Here at the Law Office of Carl Maltese, our personal injury law firm is dedicated to protecting the rights of individuals who have been seriously injured or catastrophically harmed by another person, business, or government agency’s reckless, careless, or outright negligent conduct.  This includes catastrophic personal injuries such as those requiring a cervical fusion after a car accident.  If you or a loved one suffered any type of spinal cord or cervical injuries requiring a spinal fusion surgery, call our law firm to schedule a FREE consultation by dialing (631) 825-8351.

When is a Cervical Fusion Needed?

Victims who have neck injuries may require a cervical fusion to prevent further spinal cord damage, stop debilitating pain, repair damage to discs, or to realign the injured or displaced vertebrae. Some common indications for when a cervical fusion may be appropriate include the following:

  • When a victim suffers from a herniated disc
  • Compression fractures
  • Brachial plexus nerve pain (pain in the arm)
  • Loss of range of motion of the neck or shoulder due to extreme pain
  • Radiating pain
  • Tension headaches or migraines
  • Whiplash pain and injury
  • Torn tissue in the neck that is not healing
  • Annular tears in the discs of the cervical spine (the neck area)
  • Spinal cord injury or impingement
  • Paralysis or risk of paralysis, and
  • Many other common injuries to the cervical spine or neck that are not healing properly.

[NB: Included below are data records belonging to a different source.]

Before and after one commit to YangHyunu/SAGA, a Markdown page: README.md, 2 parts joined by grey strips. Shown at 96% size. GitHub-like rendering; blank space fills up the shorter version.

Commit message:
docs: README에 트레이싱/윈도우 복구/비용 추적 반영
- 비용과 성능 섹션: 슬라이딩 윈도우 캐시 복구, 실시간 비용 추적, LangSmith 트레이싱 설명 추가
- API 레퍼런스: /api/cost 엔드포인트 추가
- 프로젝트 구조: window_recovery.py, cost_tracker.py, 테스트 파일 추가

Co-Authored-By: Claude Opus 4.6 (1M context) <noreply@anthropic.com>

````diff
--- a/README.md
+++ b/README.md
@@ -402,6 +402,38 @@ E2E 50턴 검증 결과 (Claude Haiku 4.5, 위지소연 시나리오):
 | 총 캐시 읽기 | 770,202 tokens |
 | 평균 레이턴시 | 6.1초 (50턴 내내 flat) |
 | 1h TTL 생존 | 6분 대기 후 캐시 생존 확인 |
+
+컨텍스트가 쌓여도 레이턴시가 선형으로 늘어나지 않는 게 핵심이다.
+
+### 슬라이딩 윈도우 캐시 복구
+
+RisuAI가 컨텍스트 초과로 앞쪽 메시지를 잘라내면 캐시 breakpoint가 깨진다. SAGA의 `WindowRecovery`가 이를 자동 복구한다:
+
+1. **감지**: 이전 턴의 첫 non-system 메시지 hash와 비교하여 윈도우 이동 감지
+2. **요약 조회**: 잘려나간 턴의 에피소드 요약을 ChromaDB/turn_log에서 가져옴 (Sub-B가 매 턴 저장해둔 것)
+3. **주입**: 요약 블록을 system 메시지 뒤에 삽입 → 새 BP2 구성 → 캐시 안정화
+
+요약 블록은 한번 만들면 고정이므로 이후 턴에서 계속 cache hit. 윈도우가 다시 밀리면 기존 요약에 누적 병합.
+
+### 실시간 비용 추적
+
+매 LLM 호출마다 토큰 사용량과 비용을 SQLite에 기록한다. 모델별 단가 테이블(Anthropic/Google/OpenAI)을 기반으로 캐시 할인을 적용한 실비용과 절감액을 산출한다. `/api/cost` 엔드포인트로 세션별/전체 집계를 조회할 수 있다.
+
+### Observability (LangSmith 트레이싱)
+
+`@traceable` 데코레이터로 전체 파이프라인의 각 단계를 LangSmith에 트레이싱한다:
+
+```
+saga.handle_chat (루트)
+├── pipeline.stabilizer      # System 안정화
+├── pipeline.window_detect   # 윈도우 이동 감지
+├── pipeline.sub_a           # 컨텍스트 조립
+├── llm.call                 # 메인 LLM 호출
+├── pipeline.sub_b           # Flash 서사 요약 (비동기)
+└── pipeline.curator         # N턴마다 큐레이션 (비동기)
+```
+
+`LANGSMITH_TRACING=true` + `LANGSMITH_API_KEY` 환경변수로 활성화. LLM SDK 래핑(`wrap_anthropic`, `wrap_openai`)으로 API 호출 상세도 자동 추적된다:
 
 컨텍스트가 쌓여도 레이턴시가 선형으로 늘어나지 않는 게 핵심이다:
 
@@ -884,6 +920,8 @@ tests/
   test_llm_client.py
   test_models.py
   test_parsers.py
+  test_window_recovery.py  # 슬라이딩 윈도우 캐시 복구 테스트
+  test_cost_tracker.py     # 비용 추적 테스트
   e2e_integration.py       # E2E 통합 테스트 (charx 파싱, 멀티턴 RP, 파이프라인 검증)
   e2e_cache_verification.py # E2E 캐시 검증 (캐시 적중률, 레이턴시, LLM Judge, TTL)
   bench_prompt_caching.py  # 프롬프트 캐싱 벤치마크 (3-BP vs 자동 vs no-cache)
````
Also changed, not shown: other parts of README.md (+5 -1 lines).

A spinal fusion is a last option in most cases because it causes permanent damage and range of motion restriction, meaning victims who suffer this type of injury often have future pain and suffering.

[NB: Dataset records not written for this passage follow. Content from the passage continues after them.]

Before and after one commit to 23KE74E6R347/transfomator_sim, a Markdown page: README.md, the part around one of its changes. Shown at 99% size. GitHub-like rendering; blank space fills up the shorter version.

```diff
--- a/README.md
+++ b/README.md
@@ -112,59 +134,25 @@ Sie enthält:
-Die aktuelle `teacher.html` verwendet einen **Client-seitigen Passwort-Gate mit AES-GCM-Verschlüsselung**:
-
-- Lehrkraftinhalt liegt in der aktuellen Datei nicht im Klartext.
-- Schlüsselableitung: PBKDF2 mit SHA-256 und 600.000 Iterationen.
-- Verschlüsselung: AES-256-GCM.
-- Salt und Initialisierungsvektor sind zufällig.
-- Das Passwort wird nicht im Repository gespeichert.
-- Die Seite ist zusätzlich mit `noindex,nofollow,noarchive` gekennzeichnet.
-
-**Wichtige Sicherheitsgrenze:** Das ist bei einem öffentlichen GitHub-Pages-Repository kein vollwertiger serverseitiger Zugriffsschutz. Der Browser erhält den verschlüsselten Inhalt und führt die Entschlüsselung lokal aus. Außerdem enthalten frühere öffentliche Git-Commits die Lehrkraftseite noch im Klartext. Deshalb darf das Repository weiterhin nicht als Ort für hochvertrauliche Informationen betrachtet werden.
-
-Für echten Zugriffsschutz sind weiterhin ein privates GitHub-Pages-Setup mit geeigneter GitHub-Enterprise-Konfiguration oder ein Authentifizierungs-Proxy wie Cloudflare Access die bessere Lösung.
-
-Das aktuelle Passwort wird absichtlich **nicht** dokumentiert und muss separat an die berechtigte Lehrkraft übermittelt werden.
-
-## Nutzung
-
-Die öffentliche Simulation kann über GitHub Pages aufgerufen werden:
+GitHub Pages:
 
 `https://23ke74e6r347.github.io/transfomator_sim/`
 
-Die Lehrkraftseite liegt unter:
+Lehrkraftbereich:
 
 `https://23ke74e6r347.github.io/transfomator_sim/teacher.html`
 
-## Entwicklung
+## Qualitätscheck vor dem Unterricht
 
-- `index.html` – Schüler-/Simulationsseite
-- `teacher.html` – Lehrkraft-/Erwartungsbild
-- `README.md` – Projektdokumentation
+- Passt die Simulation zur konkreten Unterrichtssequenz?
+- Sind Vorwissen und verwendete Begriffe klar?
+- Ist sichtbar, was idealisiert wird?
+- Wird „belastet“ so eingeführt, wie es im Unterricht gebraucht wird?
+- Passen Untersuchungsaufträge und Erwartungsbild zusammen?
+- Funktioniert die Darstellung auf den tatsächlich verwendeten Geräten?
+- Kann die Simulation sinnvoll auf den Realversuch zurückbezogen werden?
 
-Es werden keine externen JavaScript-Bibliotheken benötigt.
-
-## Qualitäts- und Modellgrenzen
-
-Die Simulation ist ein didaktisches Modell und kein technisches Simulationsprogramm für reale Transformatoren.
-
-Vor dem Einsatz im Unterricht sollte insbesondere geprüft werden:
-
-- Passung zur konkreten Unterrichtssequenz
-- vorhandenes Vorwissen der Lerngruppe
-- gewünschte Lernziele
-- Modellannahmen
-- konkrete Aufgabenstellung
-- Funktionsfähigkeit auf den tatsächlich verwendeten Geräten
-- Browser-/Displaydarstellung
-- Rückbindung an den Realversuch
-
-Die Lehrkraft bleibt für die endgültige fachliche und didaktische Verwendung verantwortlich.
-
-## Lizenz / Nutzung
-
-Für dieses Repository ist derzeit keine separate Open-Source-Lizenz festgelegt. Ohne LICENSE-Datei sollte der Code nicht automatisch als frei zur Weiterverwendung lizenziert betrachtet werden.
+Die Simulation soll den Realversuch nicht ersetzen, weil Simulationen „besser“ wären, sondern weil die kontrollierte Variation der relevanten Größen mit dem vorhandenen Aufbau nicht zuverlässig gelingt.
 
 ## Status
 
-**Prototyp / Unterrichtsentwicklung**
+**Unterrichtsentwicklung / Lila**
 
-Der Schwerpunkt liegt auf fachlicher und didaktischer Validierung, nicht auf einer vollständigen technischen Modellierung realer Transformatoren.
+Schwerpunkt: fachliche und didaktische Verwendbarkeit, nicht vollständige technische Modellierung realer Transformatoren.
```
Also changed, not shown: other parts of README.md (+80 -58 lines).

What is Involved in a Cervical Fusion Surgery?

A spinal fusion surgery involves the joining of the bones in the neck with the purpose of increasing the stability of the neck and spine. According to the University of Michigan Health, there are a few different ways that a cervical fusion is performed. The ways in which the surgery is performed include the following:

  • The removal of a part of a vertebra (lamina) or other parts of the vertebrae
  • Removal of the disc between the vertebrae, in whole or in part
  • A bone graft from another part of the body or a donor bone graft may be used to help fuse the vertebrae together. The bone graft helps to create a bridge, and the bone graft stimulates new bone growth.  Cement or implants may also be used as a replacement for a bone graft.
  • Metal plates may be used to fuse the vertebrae together, but traditionally rods and screws are used to keep the vertebrae aligned
  • The use of metal implants can help to keep the vertebrae together, allowing new bone growth between the two vertebrae, and
  • Other leading medical procedures and advancements to help stabilize the area that was damaged in a motor vehicle accident.

What is the Recovery After a Cervical Fusion Surgery?

Cervical fusion usually requires the individual to remain in the hospital for a short period of time following the surgery. Patients who undergo cervical fusion surgery may need to wear a neck brace during their recovery, and their activity is typically limited as they recover from this major surgery. The recovery for patients who undergo this surgery may be lengthy.  Most individuals will also need to undergo some form of physical therapy or occupational therapy.

What are the Risks Involved in a Cervical Fusion?

While cervical fusion may be necessary for certain injuries following a car accident, there are certain risks involved in the surgery. Known risks for this procedure include the following:

  • Infection
  • Hemorrhage or excessive bleeding
  • Pain
  • Failure of the fusion
  • Damage or breaking of the metal implant (if applicable)
  • Nerve injuries
  • Spinal cord injuries
  • Rejection of a graft if used
  • Reactions to general anesthesia used for the procedure
  • Blood clots that could lead to strokes, pulmonary embolisms, or deep vein thrombosis, and
  • Other injuries due to the invasive and devastating nature of a cervical fusion after a car accident in New York.